**Prompt**
In the records below, find each line with the word "REINFORCE" and copy it.

**Dataset records**
------------------------

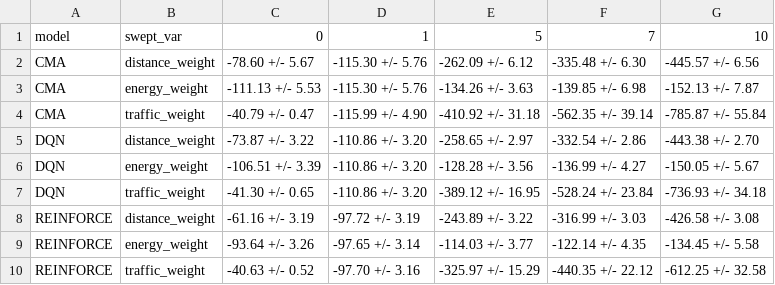
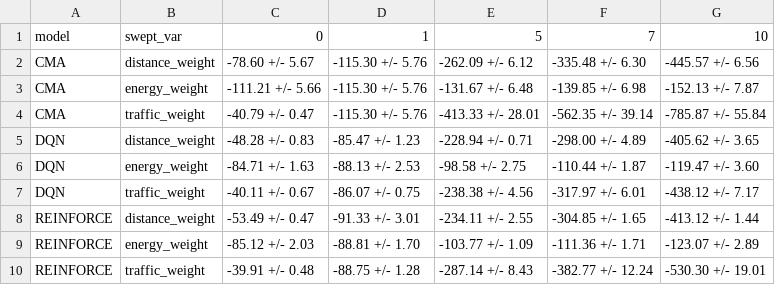
Before and after one commit to TEB244/ai-ev-routing, a CSV file: paper_figure_generators/table_data/sensitivity_summary.csv, drawn as a sheet.

Commit message:
Updated sensitivity notebook

```diff
--- a/paper_figure_generators/table_data/sensitivity_summary.csv
+++ b/paper_figure_generators/table_data/sensitivity_summary.csv
@@ -2,9 +2,9 @@ model,swept_var,0,1,5,7,10
 CMA,distance_weight,-78.60 +/- 5.67,-115.30 +/- 5.76,-262.09 +/- 6.12,-335.48 +/- 6.30,-445.57 +/- 6.56
-CMA,energy_weight,-111.13 +/- 5.53,-115.30 +/- 5.76,-134.26 +/- 3.63,-139.85 +/- 6.98,-152.13 +/- 7.87
-CMA,traffic_weight,-40.79 +/- 0.47,-115.99 +/- 4.90,-410.92 +/- 31.18,-562.35 +/- 39.14,-785.87 +/- 55.84
-DQN,distance_weight,-73.87 +/- 3.22,-110.86 +/- 3.20,-258.65 +/- 2.97,-332.54 +/- 2.86,-443.38 +/- 2.70
-DQN,energy_weight,-106.51 +/- 3.39,-110.86 +/- 3.20,-128.28 +/- 3.56,-136.99 +/- 4.27,-150.05 +/- 5.67
-DQN,traffic_weight,-41.30 +/- 0.65,-110.86 +/- 3.20,-389.12 +/- 16.95,-528.24 +/- 23.84,-736.93 +/- 34.18
-REINFORCE,distance_weight,-61.16 +/- 3.19,-97.72 +/- 3.19,-243.89 +/- 3.22,-316.99 +/- 3.03,-426.58 +/- 3.08
-REINFORCE,energy_weight,-93.64 +/- 3.26,-97.65 +/- 3.14,-114.03 +/- 3.77,-122.14 +/- 4.35,-134.45 +/- 5.58
-REINFORCE,traffic_weight,-40.63 +/- 0.52,-97.70 +/- 3.16,-325.97 +/- 15.29,-440.35 +/- 22.12,-612.25 +/- 32.58
+CMA,energy_weight,-111.21 +/- 5.66,-115.30 +/- 5.76,-131.67 +/- 6.48,-139.85 +/- 6.98,-152.13 +/- 7.87
+CMA,traffic_weight,-40.79 +/- 0.47,-115.30 +/- 5.76,-413.33 +/- 28.01,-562.35 +/- 39.14,-785.87 +/- 55.84
+DQN,distance_weight,-48.28 +/- 0.83,-85.47 +/- 1.23,-228.94 +/- 0.71,-298.00 +/- 4.89,-405.62 +/- 3.65
+DQN,energy_weight,-84.71 +/- 1.63,-88.13 +/- 2.53,-98.58 +/- 2.75,-110.44 +/- 1.87,-119.47 +/- 3.60
+DQN,traffic_weight,-40.11 +/- 0.67,-86.07 +/- 0.75,-238.38 +/- 4.56,-317.97 +/- 6.01,-438.12 +/- 7.17
+REINFORCE,distance_weight,-53.49 +/- 0.47,-91.33 +/- 3.01,-234.11 +/- 2.55,-304.85 +/- 1.65,-413.12 +/- 1.44
+REINFORCE,energy_weight,-85.12 +/- 2.03,-88.81 +/- 1.70,-103.77 +/- 1.09,-111.36 +/- 1.71,-123.07 +/- 2.89
+REINFORCE,traffic_weight,-39.91 +/- 0.48,-88.75 +/- 1.28,-287.14 +/- 8.43,-382.77 +/- 12.24,-530.30 +/- 19.01
```
Also changed, not shown: 4 other files.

------------------------

**Solution to the exercise**
-REINFORCE,distance_weight,-61.16 +/- 3.19,-97.72 +/- 3.19,-243.89 +/- 3.22,-316.99 +/- 3.03,-426.58 +/- 3.08
-REINFORCE,energy_weight,-93.64 +/- 3.26,-97.65 +/- 3.14,-114.03 +/- 3.77,-122.14 +/- 4.35,-134.45 +/- 5.58
-REINFORCE,traffic_weight,-40.63 +/- 0.52,-97.70 +/- 3.16,-325.97 +/- 15.29,-440.35 +/- 22.12,-612.25 +/- 32.58
+REINFORCE,distance_weight,-53.49 +/- 0.47,-91.33 +/- 3.01,-234.11 +/- 2.55,-304.85 +/- 1.65,-413.12 +/- 1.44
+REINFORCE,energy_weight,-85.12 +/- 2.03,-88.81 +/- 1.70,-103.77 +/- 1.09,-111.36 +/- 1.71,-123.07 +/- 2.89
+REINFORCE,traffic_weight,-39.91 +/- 0.48,-88.75 +/- 1.28,-287.14 +/- 8.43,-382.77 +/- 12.24,-530.30 +/- 19.01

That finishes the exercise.